=== Data for analysis ===

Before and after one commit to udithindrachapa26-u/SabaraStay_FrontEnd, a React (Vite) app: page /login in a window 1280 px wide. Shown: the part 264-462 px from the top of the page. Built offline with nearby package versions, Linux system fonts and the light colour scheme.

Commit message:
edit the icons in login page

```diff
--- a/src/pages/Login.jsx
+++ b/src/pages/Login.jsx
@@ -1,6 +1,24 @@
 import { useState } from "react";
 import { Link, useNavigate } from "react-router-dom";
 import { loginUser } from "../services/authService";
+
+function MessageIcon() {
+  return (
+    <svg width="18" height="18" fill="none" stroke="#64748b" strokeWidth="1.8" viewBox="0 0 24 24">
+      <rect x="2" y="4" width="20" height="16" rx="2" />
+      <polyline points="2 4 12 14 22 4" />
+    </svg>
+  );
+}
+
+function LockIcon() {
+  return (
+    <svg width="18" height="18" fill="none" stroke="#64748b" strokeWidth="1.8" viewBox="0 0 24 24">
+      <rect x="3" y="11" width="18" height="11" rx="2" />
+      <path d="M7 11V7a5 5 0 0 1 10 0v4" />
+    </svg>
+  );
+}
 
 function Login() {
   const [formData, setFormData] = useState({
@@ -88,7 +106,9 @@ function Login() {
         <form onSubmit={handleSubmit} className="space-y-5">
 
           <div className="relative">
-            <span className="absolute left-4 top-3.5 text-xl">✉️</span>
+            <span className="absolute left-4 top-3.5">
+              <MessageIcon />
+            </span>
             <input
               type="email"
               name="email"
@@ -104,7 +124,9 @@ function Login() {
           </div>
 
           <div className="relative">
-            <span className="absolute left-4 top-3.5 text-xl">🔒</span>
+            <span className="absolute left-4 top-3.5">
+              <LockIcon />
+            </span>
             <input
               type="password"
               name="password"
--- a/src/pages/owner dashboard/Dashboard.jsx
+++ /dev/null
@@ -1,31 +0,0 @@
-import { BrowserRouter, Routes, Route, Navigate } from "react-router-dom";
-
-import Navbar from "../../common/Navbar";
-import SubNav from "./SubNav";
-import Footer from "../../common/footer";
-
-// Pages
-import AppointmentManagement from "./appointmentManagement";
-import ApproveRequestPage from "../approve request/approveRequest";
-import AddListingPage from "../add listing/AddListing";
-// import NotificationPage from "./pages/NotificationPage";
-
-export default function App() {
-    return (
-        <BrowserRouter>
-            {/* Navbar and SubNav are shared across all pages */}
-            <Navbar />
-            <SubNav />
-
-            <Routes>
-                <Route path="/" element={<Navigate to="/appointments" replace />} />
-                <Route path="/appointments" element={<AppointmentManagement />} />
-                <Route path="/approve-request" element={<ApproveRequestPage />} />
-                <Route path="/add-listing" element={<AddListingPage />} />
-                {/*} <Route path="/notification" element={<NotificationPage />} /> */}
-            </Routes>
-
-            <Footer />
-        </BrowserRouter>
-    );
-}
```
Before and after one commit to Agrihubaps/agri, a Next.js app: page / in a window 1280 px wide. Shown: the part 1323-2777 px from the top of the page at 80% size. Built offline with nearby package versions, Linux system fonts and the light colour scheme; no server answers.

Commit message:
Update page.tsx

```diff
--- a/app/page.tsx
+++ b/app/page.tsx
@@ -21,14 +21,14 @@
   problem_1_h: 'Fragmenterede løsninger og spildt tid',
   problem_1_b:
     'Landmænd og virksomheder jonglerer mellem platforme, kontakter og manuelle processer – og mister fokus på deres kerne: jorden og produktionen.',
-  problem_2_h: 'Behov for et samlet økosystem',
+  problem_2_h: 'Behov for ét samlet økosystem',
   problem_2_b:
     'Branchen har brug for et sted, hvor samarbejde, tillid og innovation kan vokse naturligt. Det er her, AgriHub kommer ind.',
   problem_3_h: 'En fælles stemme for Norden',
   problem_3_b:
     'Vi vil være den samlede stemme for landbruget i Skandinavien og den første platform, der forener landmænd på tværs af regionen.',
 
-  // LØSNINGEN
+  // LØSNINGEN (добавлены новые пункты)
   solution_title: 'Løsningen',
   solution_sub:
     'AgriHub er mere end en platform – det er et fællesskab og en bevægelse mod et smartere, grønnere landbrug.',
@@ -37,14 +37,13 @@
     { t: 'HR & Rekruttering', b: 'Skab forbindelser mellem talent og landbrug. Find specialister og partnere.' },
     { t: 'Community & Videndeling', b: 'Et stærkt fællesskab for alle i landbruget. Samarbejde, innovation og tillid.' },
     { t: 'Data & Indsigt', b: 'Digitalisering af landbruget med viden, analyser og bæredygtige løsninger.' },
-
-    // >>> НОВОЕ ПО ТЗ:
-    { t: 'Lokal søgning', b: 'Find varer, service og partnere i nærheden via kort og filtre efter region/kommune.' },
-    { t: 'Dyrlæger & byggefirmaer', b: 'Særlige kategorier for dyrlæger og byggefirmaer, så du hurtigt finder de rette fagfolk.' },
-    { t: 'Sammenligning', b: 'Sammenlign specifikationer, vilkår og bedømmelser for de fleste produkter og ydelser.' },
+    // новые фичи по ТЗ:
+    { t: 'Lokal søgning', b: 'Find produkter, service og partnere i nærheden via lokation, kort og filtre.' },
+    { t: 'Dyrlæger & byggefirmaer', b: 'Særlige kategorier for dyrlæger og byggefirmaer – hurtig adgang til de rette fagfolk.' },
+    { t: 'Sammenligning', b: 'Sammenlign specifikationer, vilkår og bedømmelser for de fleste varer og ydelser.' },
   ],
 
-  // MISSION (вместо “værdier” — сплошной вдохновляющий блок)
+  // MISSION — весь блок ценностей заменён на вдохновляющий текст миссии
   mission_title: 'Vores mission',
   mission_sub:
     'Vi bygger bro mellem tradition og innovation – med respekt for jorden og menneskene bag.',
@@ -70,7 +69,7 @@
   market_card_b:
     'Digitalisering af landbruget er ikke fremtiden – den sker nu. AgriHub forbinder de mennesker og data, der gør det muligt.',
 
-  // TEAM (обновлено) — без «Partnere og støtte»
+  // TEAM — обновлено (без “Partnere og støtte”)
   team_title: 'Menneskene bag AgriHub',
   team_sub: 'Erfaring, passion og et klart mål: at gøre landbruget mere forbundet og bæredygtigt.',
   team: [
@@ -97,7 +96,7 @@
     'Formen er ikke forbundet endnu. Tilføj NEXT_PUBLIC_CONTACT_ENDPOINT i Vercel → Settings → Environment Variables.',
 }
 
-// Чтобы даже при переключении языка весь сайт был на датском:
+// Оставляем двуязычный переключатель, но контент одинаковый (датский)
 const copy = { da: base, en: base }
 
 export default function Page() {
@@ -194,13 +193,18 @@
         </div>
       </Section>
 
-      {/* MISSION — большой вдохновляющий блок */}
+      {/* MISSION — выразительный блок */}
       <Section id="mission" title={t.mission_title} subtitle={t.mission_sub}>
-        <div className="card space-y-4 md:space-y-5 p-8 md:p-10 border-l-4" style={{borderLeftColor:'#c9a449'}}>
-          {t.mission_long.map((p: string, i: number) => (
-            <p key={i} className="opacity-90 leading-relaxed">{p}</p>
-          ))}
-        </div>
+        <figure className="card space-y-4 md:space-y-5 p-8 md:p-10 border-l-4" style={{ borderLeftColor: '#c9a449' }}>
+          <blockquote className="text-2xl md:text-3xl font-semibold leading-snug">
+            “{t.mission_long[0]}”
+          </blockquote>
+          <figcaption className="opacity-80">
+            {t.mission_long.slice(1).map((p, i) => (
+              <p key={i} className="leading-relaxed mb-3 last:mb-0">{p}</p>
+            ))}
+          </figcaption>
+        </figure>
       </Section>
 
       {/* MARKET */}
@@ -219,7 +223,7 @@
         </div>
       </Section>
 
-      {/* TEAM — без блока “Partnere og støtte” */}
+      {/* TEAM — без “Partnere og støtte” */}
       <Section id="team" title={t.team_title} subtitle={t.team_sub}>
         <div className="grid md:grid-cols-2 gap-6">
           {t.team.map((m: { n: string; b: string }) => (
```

===

For this exercise, find all lines in the records containing the word "samlet" and copy them.

# Solution for this task
-  problem_2_h: 'Behov for et samlet økosystem',
+  problem_2_h: 'Behov for ét samlet økosystem',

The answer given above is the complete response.